“The Glass Soldier Suite” is a musical look at the story of Nelson Ferguson, World War I trumpeter, stretcher-bearer, painter and later, after being blinded by mustard gas in the battle for Villers-Bretonneux, stained-glass artist.
Latham at long last explained why he and a team of glass experts had been coating the Workshop windows with coloured film, matching his theory that several painters became stained glass artists after the war because the ‘muddy’ mixtures of colour pigment reminded them of the trenches, whereas the dazzling white produced by mixing colours in light was a source of inspiration.
The Fitters’ Workshop was to Latham, we heard, a building of inspiration – “My Taj Mahal” – a place where anything could happen, even circus performances.
Seen by Latham as a tale of healing, the Ferguson story supported his frequent assertion that musicians, often ambulance officers and stretcher-bearers in the war, suffered an abnormally high percentage of casualties.

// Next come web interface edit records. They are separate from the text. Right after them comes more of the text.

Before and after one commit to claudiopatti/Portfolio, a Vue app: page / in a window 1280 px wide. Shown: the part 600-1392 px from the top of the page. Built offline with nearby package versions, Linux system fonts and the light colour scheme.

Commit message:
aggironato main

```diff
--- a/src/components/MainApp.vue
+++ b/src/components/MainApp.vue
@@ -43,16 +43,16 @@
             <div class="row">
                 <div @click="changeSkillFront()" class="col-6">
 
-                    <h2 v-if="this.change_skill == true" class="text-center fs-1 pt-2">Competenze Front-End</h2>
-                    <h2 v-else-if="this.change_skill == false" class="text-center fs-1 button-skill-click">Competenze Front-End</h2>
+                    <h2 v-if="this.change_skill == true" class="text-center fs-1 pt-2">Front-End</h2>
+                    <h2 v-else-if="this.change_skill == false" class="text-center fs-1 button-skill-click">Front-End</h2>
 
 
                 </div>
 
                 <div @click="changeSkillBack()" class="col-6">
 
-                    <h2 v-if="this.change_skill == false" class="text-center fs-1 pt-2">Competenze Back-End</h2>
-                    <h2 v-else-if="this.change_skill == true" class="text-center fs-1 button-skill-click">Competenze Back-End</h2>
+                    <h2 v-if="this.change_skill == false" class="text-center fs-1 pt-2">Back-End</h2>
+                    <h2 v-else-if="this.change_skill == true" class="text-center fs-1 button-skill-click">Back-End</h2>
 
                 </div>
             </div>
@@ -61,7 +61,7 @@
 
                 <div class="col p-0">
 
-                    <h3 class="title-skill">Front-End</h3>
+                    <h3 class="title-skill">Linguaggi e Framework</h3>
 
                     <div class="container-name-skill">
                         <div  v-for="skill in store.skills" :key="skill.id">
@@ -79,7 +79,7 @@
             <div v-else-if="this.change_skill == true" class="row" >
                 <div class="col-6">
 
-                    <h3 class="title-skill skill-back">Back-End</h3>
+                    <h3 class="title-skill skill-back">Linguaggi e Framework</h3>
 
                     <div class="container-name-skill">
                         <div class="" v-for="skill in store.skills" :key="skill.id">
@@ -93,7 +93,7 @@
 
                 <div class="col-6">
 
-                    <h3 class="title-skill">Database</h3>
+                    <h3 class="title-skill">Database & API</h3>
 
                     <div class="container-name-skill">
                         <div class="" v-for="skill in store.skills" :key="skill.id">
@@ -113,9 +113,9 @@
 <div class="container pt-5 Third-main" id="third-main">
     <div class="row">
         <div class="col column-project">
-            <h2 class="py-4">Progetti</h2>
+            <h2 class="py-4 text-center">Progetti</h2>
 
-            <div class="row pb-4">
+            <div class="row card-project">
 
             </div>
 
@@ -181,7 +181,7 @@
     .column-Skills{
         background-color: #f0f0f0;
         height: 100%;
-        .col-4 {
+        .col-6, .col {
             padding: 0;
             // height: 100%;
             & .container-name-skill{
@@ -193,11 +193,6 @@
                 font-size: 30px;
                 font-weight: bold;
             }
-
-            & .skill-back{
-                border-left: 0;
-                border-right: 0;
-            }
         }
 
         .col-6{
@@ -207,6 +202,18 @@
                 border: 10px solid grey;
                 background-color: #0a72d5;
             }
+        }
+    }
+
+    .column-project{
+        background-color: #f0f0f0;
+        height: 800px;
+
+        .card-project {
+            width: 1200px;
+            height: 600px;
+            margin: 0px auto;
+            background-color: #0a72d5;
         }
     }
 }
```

Although the concert was book-ended by Paul Goodchild’s touching rendition of one of Ferguson’s favourite tunes, “The Minstrel Boy,” a pastoral suite by Ernest Farrar, and an ever-so-quiet rendition of “Amazing Grace” by Dutch soprano Simone Ricksman, all eyes and ears were on Australian composer Nigel Westlake’s “The Glass Soldier Suite,” originally scored and performed by the MSO for Hannie Rayson’s 2007 play on the subject.

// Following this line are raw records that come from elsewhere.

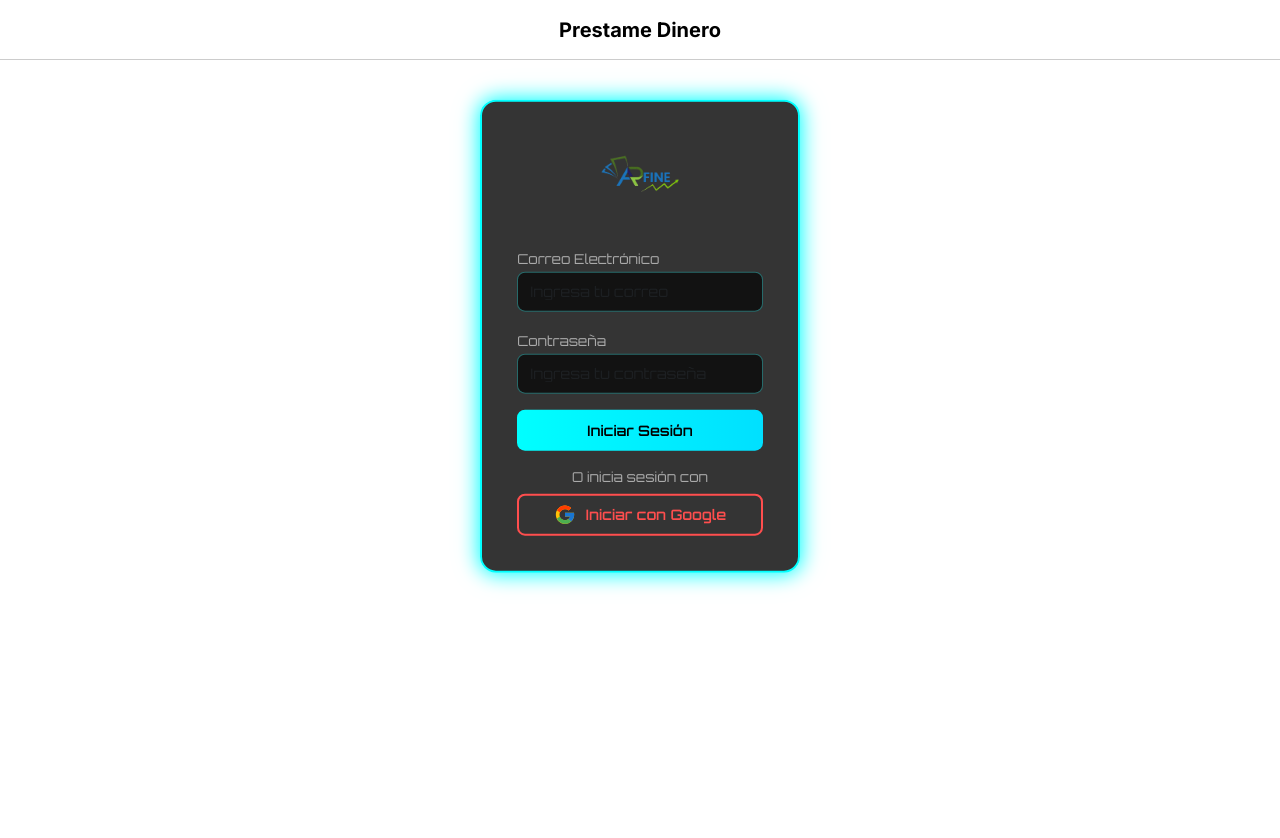
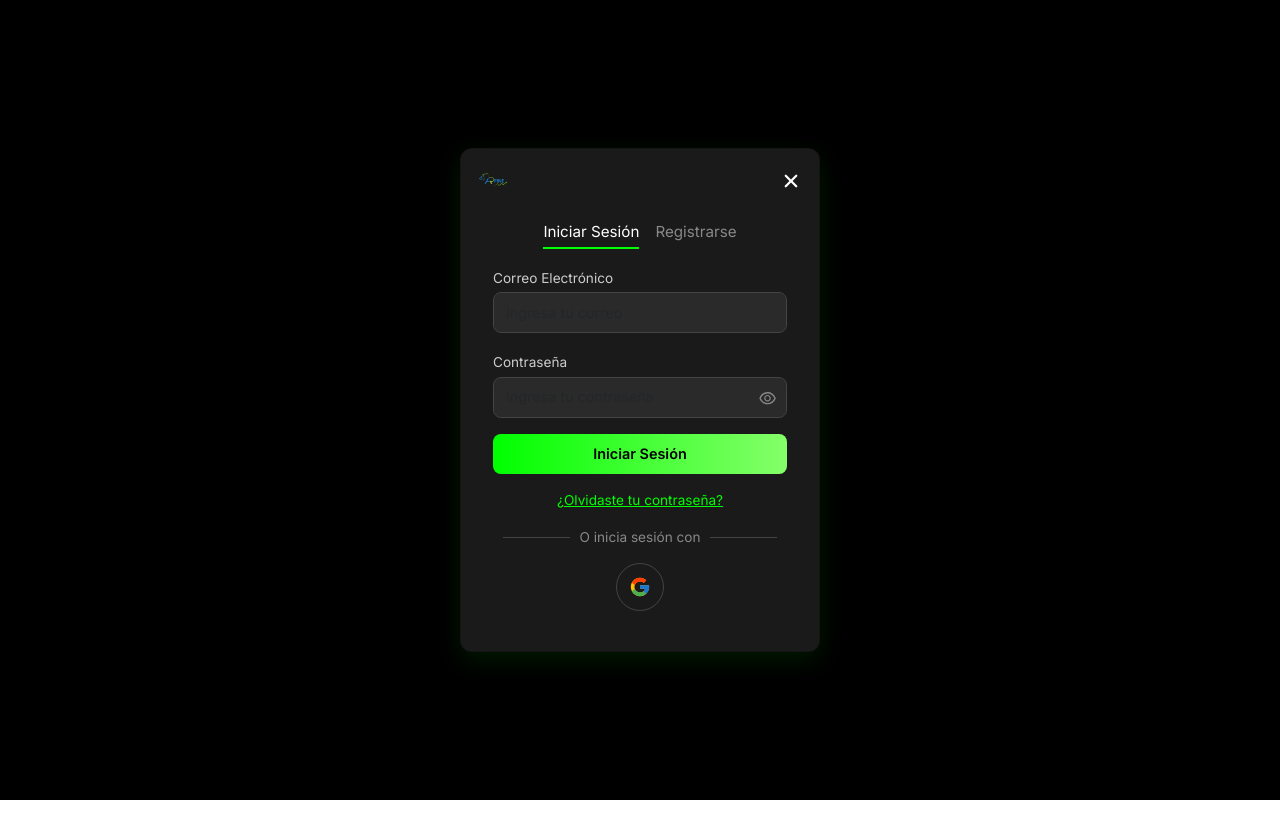
Before and after one commit to diedrizon/apfine, a React (Vite) app: page /login in a window 1280 px wide. Shown: the top 838 px of the page. After the commit the page ends 800 px from the top, so only its background shows below. Built offline with nearby package versions, Linux system fonts and the light colour scheme; no server answers.

Commit message:
:lipstick: Se creo para recueprar contraseña y cambie el diseño del login

```diff
--- a/src/App.css
+++ b/src/App.css
@@ -23,6 +23,11 @@
   .main.sidebar-open {
     margin-left: 0;
   }
+}
+
+
+.main.sin-encabezado {
+  margin-top: 0 !important;
 }
 
 /* ===================== */
--- a/src/App.jsx
+++ b/src/App.jsx
@@ -16,6 +16,7 @@ import Categorias from "./views/Categorias";
 import Ingresos from "./views/Ingresos";
 import "./App.css";
 import ReactGA from "react-ga4";
+import Recuperar from "./views/Recuperar";
 
 const RouteChangeTracker = () => {
   const location = useLocation();
@@ -67,10 +68,13 @@ function AppContent() {
     setIsDarkMode((prev) => !prev);
   }
 
+  // Rutas sin encabezado
+  const sinEncabezado = ["/", "/login", "/recuperar"];
+
   return (
     <div className="App">
-      {/* Mostrar Encabezado y Panel solo si NO estamos en la landing page (ruta "/") */}
-      {location.pathname !== "/" && (
+      {/* Ocultar Encabezado y Panel en /, /login, /recuperar */}
+      {!sinEncabezado.includes(location.pathname) && (
         <>
           <Encabezado
             isSidebarOpen={isSidebarOpen}
@@ -81,12 +85,21 @@ function AppContent() {
           <Panel isSidebarOpen={isSidebarOpen} toggleSidebar={toggleSidebar} />
         </>
       )}
-      <main className={`main ${isSidebarOpen && !isMobile ? "sidebar-open" : ""}`}>
+
+      {/* Agregamos clase "sin-encabezado" si estamos en esas rutas */}
+      <main
+        className={`main ${
+          isSidebarOpen && !isMobile ? "sidebar-open" : ""
+        } ${sinEncabezado.includes(location.pathname) ? "sin-encabezado" : ""}`}
+      >
         <Routes>
           {/* Ruta pública: Landing Page */}
           <Route path="/" element={<LandingPage />} />
-          {/* Ruta para Login */}
+          {/* Ruta pública: Login */}
           <Route path="/login" element={<Login />} />
+          {/* Recuperar contraseña (si existe) */}
+          <Route path="/recuperar" element={<Recuperar />} />
+
           {/* Rutas protegidas */}
           <Route
             path="/inicio"
--- a/src/components/LoginForm.jsx
+++ b/src/components/LoginForm.jsx
@@ -1,28 +1,69 @@
-import React from "react";
+import React, { useState } from "react";
 import { Form, Button, Card, Alert } from "react-bootstrap";
 import { FcGoogle } from "react-icons/fc";
+import { IoClose } from "react-icons/io5";
+import { AiOutlineEye, AiOutlineEyeInvisible } from "react-icons/ai";
+import { useNavigate } from "react-router-dom";
 import "../styles/login.css";
 
 const LoginForm = ({
   email,
   password,
+  confirmPassword,
   error,
   setEmail,
   setPassword,
+  setConfirmPassword,
   handleSubmit,
+  handleRegister,
   handleGoogleLogin,
 }) => {
+  const [isLogin, setIsLogin] = useState(true);
+  const navigate = useNavigate();
+
+  // Mostrar/ocultar password
+  const [showPass, setShowPass] = useState(false);
+  const [showConfirm, setShowConfirm] = useState(false);
+
+  const handleClose = () => {
+    navigate("/");
+  };
+
+  const goToRecover = () => {
+    navigate("/recuperar");
+  };
+
   return (
     <Card className="login-card">
+      {/* Cabecera: logo + botón X */}
+      <div className="login-header">
+        <img src="/LogoImg.png" alt="APFINE Logo" className="logo-top-left" />
+        <IoClose className="close-icon" onClick={handleClose} />
+      </div>
+
       <Card.Body>
-        <div className="login-logo text-center mb-4">
-        <img src="/LogoImg.png" alt="APFINE Logo" />
+        {/* Toggle */}
+        <div className="toggle-buttons mb-3">
+          <span
+            className={`toggle-option ${isLogin ? "active" : ""}`}
+            onClick={() => setIsLogin(true)}
+          >
+            Iniciar Sesión
+          </span>
+          <span
+            className={`toggle-option ${!isLogin ? "active" : ""}`}
+            onClick={() => setIsLogin(false)}
+          >
+            Registrarse
+          </span>
         </div>
 
+        {/* Error Firebase */}
         {error && <Alert variant="danger">{error}</Alert>}
 
-        <Form onSubmit={handleSubmit}>
-          <Form.Group className="mb-3" controlId="emailUsuario">
+        {/* Formulario */}
+        <Form onSubmit={isLogin ? handleSubmit : handleRegister}>
+          <Form.Group className="mb-3">
             <Form.Label>Correo Electrónico</Form.Label>
             <Form.Control
               type="email"
@@ -33,27 +74,71 @@ const LoginForm = ({
             />
           </Form.Group>
 
-          <Form.Group className="mb-3" controlId="contraseñaUsuario">
+          {/* Contraseña con ojito */}
+          <Form.Group className="mb-3">
             <Form.Label>Contraseña</Form.Label>
-            <Form.Control
-              type="password"
-              placeholder="Ingresa tu contraseña"
-              value={password}
-              onChange={(e) => setPassword(e.target.value)}
-              required
-            />
+            <div className="input-with-eye">
+              <Form.Control
+                type={showPass ? "text" : "password"}
+                placeholder="Ingresa tu contraseña"
+                value={password}
+                onChange={(e) => setPassword(e.target.value)}
+                required
+              />
+              <span
+                className="eye-icon"
+                onClick={() => setShowPass(!showPass)}
+              >
+                {showPass ? <AiOutlineEyeInvisible /> : <AiOutlineEye />}
+              </span>
+            </div>
           </Form.Group>
 
-          <Button variant="primary" type="submit" className="mb-3 login-btn">
-            Iniciar Sesión
+          {/* Confirmar contraseña si estamos registrando */}
+          {!isLogin && (
+            <Form.Group className="mb-3">
+              <Form.Label>Confirmar Contraseña</Form.Label>
+              <div className="input-with-eye">
+                <Form.Control
+                  type={showConfirm ? "text" : "password"}
+                  placeholder="Confirma tu contraseña"
+                  value={confirmPassword}
+                  onChange={(e) => setConfirmPassword(e.target.value)}
+                  required
+                />
+                <span
+                  className="eye-icon"
+                  onClick={() => setShowConfirm(!showConfirm)}
+                >
+                  {showConfirm ? <AiOutlineEyeInvisible /> : <AiOutlineEye />}
+                </span>
+              </div>
+            </Form.Group>
+          )}
+
+          <Button type="submit" className="login-btn">
+            {isLogin ? "Iniciar Sesión" : "Registrarse"}
           </Button>
         </Form>
 
+        {/* Link recuperar contraseña */}
+        {isLogin && (
+          <div className="text-center mb-2">
+            <span className="recover-link" onClick={goToRecover}>
+              ¿Olvidaste tu contraseña?
+            </span>
+          </div>
+        )}
+
+        {/* Separador: O INICIA SESIÓN CON */}
+        <div className="separator">
+          <span>O inicia sesión con</span>
+        </div>
+
+        {/* Botón Google (solo ícono) */}
         <div className="text-center">
-          <p>O inicia sesión con</p>
-          <Button className="google-btn" onClick={handleGoogleLogin}>
-            <FcGoogle size={22} />
-            Iniciar con Google
+          <Button className="google-btn-icon" onClick={handleGoogleLogin}>
+            <FcGoogle size={24} />
           </Button>
         </div>
       </Card.Body>
--- a/src/styles/login.css
+++ b/src/styles/login.css
@@ -1,126 +1,196 @@
-@import url('https://fonts.googleapis.com/css2?family=Orbitron:wght@400;600&display=swap');
+/* Estilo limpio y moderno tipo Kick */
+
+@import url('https://fonts.googleapis.com/css2?family=Inter:wght@400;600&display=swap');
 
 body {
-  overflow: hidden;
   margin: 0;
   padding: 0;
   background-color: #000;
+  font-family: 'Inter', sans-serif;
+  overflow: hidden;
 }
 
+/* CENTRADO DE LA PÁGINA DE LOGIN */
 .login-page {
   display: flex;
   justify-content: center;
-  align-items: flex-start;
-  min-height: 100dvh;
-  padding-top:40px;
+  align-items: center; /* Centrado vertical */
+  min-height: 100vh;
+  background-color: #000;
+  padding: 2rem 1rem; /* ✅ espacio arriba y abajo */
+  box-sizing: border-box;
 }
 
+/* TARJETA DEL FORMULARIO */
 .login-card {
-  font-family: 'Orbitron', sans-serif;
-  max-width: 320px;
   width: 100%;
-  background-color: rgba(30, 30, 30, 0.9);
-  border: 2px solid #0ff;
-  border-radius: 16px;
-  padding: 1rem 1.2rem 1.2rem;
-  box-shadow: 0 0 20px #0ff, 0 0 30px #0ff4;
-  animation: float 6s ease-in-out infinite;
+  max-width: 360px;
+  background-color: #1a1a1a;
+  border-radius: 12px;
+  color: #fff;
+  padding: 0.5rem 1rem 1.5rem;
+  box-shadow: 0 8px 24px rgba(0, 255, 0, 0.1);
+  margin: 0 auto;
+}
+
+/* CABECERA: LOGO + CIERRE */
+.login-header {
+  display: flex;
+  justify-content: space-between;
+  align-items: center;
+  padding: 0.5rem 0;
+}
+
+.logo-top-left {
+  height: 2rem;
+}
+
+.close-icon {
+  color: #fff;
+  font-size: 1.5rem;
+  cursor: pointer;
+}
+
+/* FORMULARIO */
+.login-card form {
+  margin-top: 0.5rem;
+}
+
+.login-card .form-label {
+  color: #ccc;
+  font-size: 0.85rem;
+  margin-bottom: 4px;
+}
+
+.login-card .form-control {
+  background-color: #2a2a2a;
+  border: 1px solid #444;
+  border-radius: 8px;
+  padding: 0.55rem 0.75rem;
+  font-size: 0.9rem;
+  color: #fff;
+  margin-bottom: 1rem;
+  transition: border 0.3s;
+}
+
+.login-card .form-control:focus {
+  outline: none;
+  border: 1px solid #00ff00;
+  box-shadow: none;
+}
+
+/* CONTRASEÑA CON OJITO */
+.input-with-eye {
+  position: relative;
+}
+
+.input-with-eye .eye-icon {
+  position: absolute;
+  top: 50%;
+  right: 10px;
+  transform: translateY(-50%);
+  color: #888;
+  font-size: 1.2rem;
+  cursor: pointer;
+  transition: color 0.2s;
+}
+
+.input-with-eye .eye-icon:hover {
   color: #fff;
 }
 
-.login-logo {
+/* BOTÓN PRINCIPAL */
+.login-btn {
+  width: 100%;
+  padding: 0.6rem;
+  font-size: 0.9rem;
+  font-weight: 600;
+  border: none;
+  border-radius: 8px;
+  color: #000;
+  background: linear-gradient(90deg, #00ff00 0%, #85ff69 100%);
+  transition: transform 0.2s;
+  margin-bottom: 1rem;
+  white-space: nowrap;
+}
+
+.login-btn:hover {
+  transform: scale(1.02);
+}
+
+/* SEPARADOR: O INICIA SESIÓN CON */
+.separator {
+  display: flex;
+  align-items: center;
+  margin: 1rem 0;
+  color: #888;
+  font-size: 0.85rem;
+}
+
+.separator::before,
+.separator::after {
+  content: "";
+  flex: 1;
+  height: 1px;
+  background-color: #444;
+  margin: 0 10px;
+}
+
+/* BOTÓN GOOGLE */
+.google-btn-icon {
+  border: 1px solid #444;
+  background: #1a1a1a;
+  color: #00ff00;
+  border-radius: 50%;
+  width: 48px;
+  height: 48px;
+  display: inline-flex;
+  align-items: center;
+  justify-content: center;
+  transition: all 0.2s;
+}
+
+.google-btn-icon:hover {
+  background-color: #00ff00;
+  color: #000;
+}
+
+/* TOGGLE INICIAR SESIÓN / REGISTRARSE */
+.toggle-buttons {
   display: flex;
   justify-content: center;
-  align-items: center;
-  margin: 0;
-  padding: 0;
+  gap: 1rem;
+  font-size: 0.95rem;
+  margin-bottom: 1rem;
 }
 
-.login-logo img {
-  height: 5.5rem;
-  object-fit: contain;
-  margin: 0;
+.toggle-option {
+  cursor: pointer;
+  color: #888;
+  padding-bottom: 3px;
+  border-bottom: 2px solid transparent;
+  transition: color 0.3s, border-bottom 0.3s;
+}
+
+.toggle-option:hover {
+  color: #fff;
+}
+
+.toggle-option.active {
+  color: #fff;
+  border-bottom: 2px solid #00ff00;
+}
+
+/* ENLACE DE RECUPERAR CONTRASEÑA */
+.recover-link {
+  cursor: pointer;
+  color: #00ff00;
+  font-size: 0.85rem;
+  text-decoration: underline;
+  text-align: center;
   display: block;
 }
 
-.login-card form {
-  margin-top: 0.3rem;
+.recover-link:hover {
+  color: #85ff69;
 }
-
-.login-card .form-label {
-  color: #aaa;
-  font-size: 0.85rem;
-  margin-bottom: 3px;
-}
-
-.login-card .form-control {
-  background-color: #121212;
-  border: 1px solid #0ff4;
-  border-radius: 8px;
-  padding: 0.5rem 0.75rem;
-  font-size: 0.9rem;
-  color: #0ff;
-  margin-bottom: 0.6rem;
-  transition: all 0.3s ease-in-out;
-}
-
-.login-card .form-control:focus {
-  border: 1px solid #0ff;
-  box-shadow: 0 0 8px #0ff;
-}
-
-.login-btn {
-  background: linear-gradient(to right, #0ff, #00e0ff);
-  border: none;
-  font-weight: bold;
-  border-radius: 8px;
-  width: 100%;
-  padding: 0.6rem;
-  font-size: 0.9rem;
-  color: #000;
-  transition: 0.3s;
-  white-space: nowrap;
-  margin-bottom: 0.6rem;
-}
-
-.login-btn:hover {
-  background: linear-gradient(to right, #00e0ff, #0ff);
-  transform: translateY(-1px);
-}
-
-.google-btn {
-  display: flex;
-  align-items: center;
-  justify-content: center;
-  border: 2px solid #ff4e4e;
-  background: transparent;
-  color: #ff4e4e;
-  font-weight: 600;
-  padding: 0.5rem;
-  border-radius: 8px;
-  transition: all 0.3s ease;
-  width: 100%;
-  white-space: nowrap;
-  gap: 10px;
-  font-size: 0.9rem;
-}
-
-.google-btn:hover {
-  background-color: #ff4e4e;
-  color: #000;
-}
-
-.text-center p {
-  color: #aaa;
-  margin-bottom: 0.4rem;
-  font-size: 0.85rem;
-}
-
-@keyframes float {
-  0%, 100% {
-    transform: translateY(0px);
-  }
-  50% {
-    transform: translateY(-6px);
-  }
-}
--- a/src/views/Login.jsx
+++ b/src/views/Login.jsx
@@ -5,6 +5,7 @@ import { appfirebase } from "../database/firebaseconfig";
 import {
   getAuth,
   signInWithEmailAndPassword,
+  createUserWithEmailAndPassword,
   signInWithPopup,
   GoogleAuthProvider,
 } from "firebase/auth";
@@ -14,12 +15,14 @@ import "../styles/login.css";
 const Login = () => {
   const [email, setEmail] = useState("");
   const [password, setPassword] = useState("");
+  const [confirmPassword, setConfirmPassword] = useState("");
   const [error, setError] = useState(null);
 
   const { user } = useAuth();
   const navigate = useNavigate();
   const auth = getAuth(appfirebase);
 
+  // Maneja el inicio de sesión con email y password
   const handleSubmit = async (e) => {
     e.preventDefault();
     try {
@@ -27,12 +30,39 @@ const Login = () => {
       localStorage.setItem("adminEmail", email);
       localStorage.setItem("adminPassword", password);
       navigate("/inicio");
-    } catch {
+    } catch (err) {
+      console.error("Error al iniciar sesión:", err);
       setError("Credenciales inválidas.");
     }
-
   };
 
+  // Maneja el registro de usuario con email y password
+  const handleRegister = async (e) => {
+    e.preventDefault();
+
+    if (password !== confirmPassword) {
+      setError("Las contraseñas no coinciden.");
+      return;
+    }
+    if (password.length < 6) {
+      setError("La contraseña debe tener al menos 6 caracteres.");
+      return;
+    }
+
+    try {
+      const cred = await createUserWithEmailAndPassword(auth, email, password);
+      if (cred.user) {
+        localStorage.setItem("adminEmail", email);
+        localStorage.setItem("adminPassword", password);
+        navigate("/inicio");
+      }
+    } catch (err) {
+      console.error("Error al registrar usuario:", err);
+      setError("No se pudo completar el registro.");
+    }
+  };
+
+  // Maneja el login con Google
   const handleGoogleLogin = async () => {
     const provider = new GoogleAuthProvider();
     try {
@@ -46,6 +76,7 @@ const Login = () => {
     }
   };
 
+  // Si el usuario ya está logueado, redirigir
   useEffect(() => {
     if (user) {
       navigate("/inicio");
@@ -57,10 +88,13 @@ const Login = () => {
       <LoginForm
         email={email}
         password={password}
+        confirmPassword={confirmPassword}
         error={error}
         setEmail={setEmail}
         setPassword={setPassword}
+        setConfirmPassword={setConfirmPassword}
         handleSubmit={handleSubmit}
+        handleRegister={handleRegister}
         handleGoogleLogin={handleGoogleLogin}
       />
     </div>
--- /dev/null
+++ b/src/views/Recuperar.jsx
@@ -0,0 +1,69 @@
+import React, { useState } from "react";
+import { Card, Form, Button, Alert } from "react-bootstrap";
+import { useNavigate } from "react-router-dom";
+import { getAuth, sendPasswordResetEmail } from "firebase/auth";
+import { appfirebase } from "../database/firebaseconfig";
+import "../styles/login.css";
+
+const Recuperar = () => {
+  const [email, setEmail] = useState("");
+  const [msg, setMsg] = useState("");
+  const [error, setError] = useState("");
+  const navigate = useNavigate();
+
+  const auth = getAuth(appfirebase);
+
+  const handleSubmit = async (e) => {
+    e.preventDefault();
+    setMsg("");
+    setError("");
+    try {
+      await sendPasswordResetEmail(auth, email);
+      setMsg("Se envió un correo de recuperación. Revisa tu bandeja de entrada.");
+    } catch (err) {
+      console.error("Error al enviar correo de recuperación:", err);
+      setError("No se pudo enviar el correo. Verifica que el email esté registrado.");
+    }
+  };
+
+  // Botón X para volver al home (o donde quieras)
+  const handleClose = () => {
+    navigate("/login");
+  };
+
+  return (
+    <div className="login-page">
+      <Card className="login-card">
+        <div className="login-header">
+          <h5 style={{ color: "#fff", margin: 0 }}>Recuperar Contraseña</h5>
+          <Button variant="link" onClick={handleClose} style={{ color: "#fff", fontSize: "1.3rem" }}>
+            X
+          </Button>
+        </div>
+        <Card.Body>
+          {msg && <Alert variant="success">{msg}</Alert>}
+          {error && <Alert variant="danger">{error}</Alert>}
+
+          <Form onSubmit={handleSubmit}>
+            <Form.Group className="mb-3" controlId="emailRecover">
+              <Form.Label>Correo Electrónico</Form.Label>
+              <Form.Control
+                type="email"
+                placeholder="Ingresa tu correo"
+                value={email}
+                onChange={(e) => setEmail(e.target.value)}
+                required
+              />
+            </Form.Group>
+
+            <Button variant="primary" type="submit" className="mb-3 login-btn">
+              Enviar Correo de Recuperación
+            </Button>
+          </Form>
+        </Card.Body>
+      </Card>
+    </div>
+  );
+};
+
+export default Recuperar;
```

There was a note of irony in the absence of composer Nigel Westlake, unexpectedly called upon to make revisions to a Hollywood film score, for the coloured drama of “The Glass Soldier Suite” suggested nothing quite so much as cinema.
Latham conducted the special Festival Orchestra with great sensitivity, initially in the opening movement, “The glass soldier,” bringing out the rich quality of the violas played by James Wannan and Kieran Welch. We were to hear more of these two as the concert progressed.
“The age of destruction” was the title of the second movement, dominating the normally quiet workshop with the insistent rhythms of percussion, basses and even a wind machine.
In the third movement, the lyrical lament, “White birds fly over the Valley of the Somme,” was given life by cellist David Pereira, especially moving when you know that Ferguson, in his later years, made a cello and performed on it.
The fourth movement, “Symphonies of glass,” was the easiest to understand, evoking as it did the stained glass windows in French churches, with Alice Giles’ delicate harp and the soft percussion instruments creating a refined and thoughtful atmosphere. Westlake’s introduction of the Advent hymn known to both English and French soldiers, Oh come Oh come Emmanuel,” created a deceptive sense of peace until the music exploded into violence again, with the basses and percussion asserting themselves once more.
The final movement, “I was blinded, but now I see” overtly suggests Ferguson’s reconciliation to his blindness and life. Lighter strings opened the movement, with Goodchild’s trumpet asserting itself in a series of cadenzas to bring Westlake’s rare composition to its optimistic conclusion.
[Photos by Peter Hislop]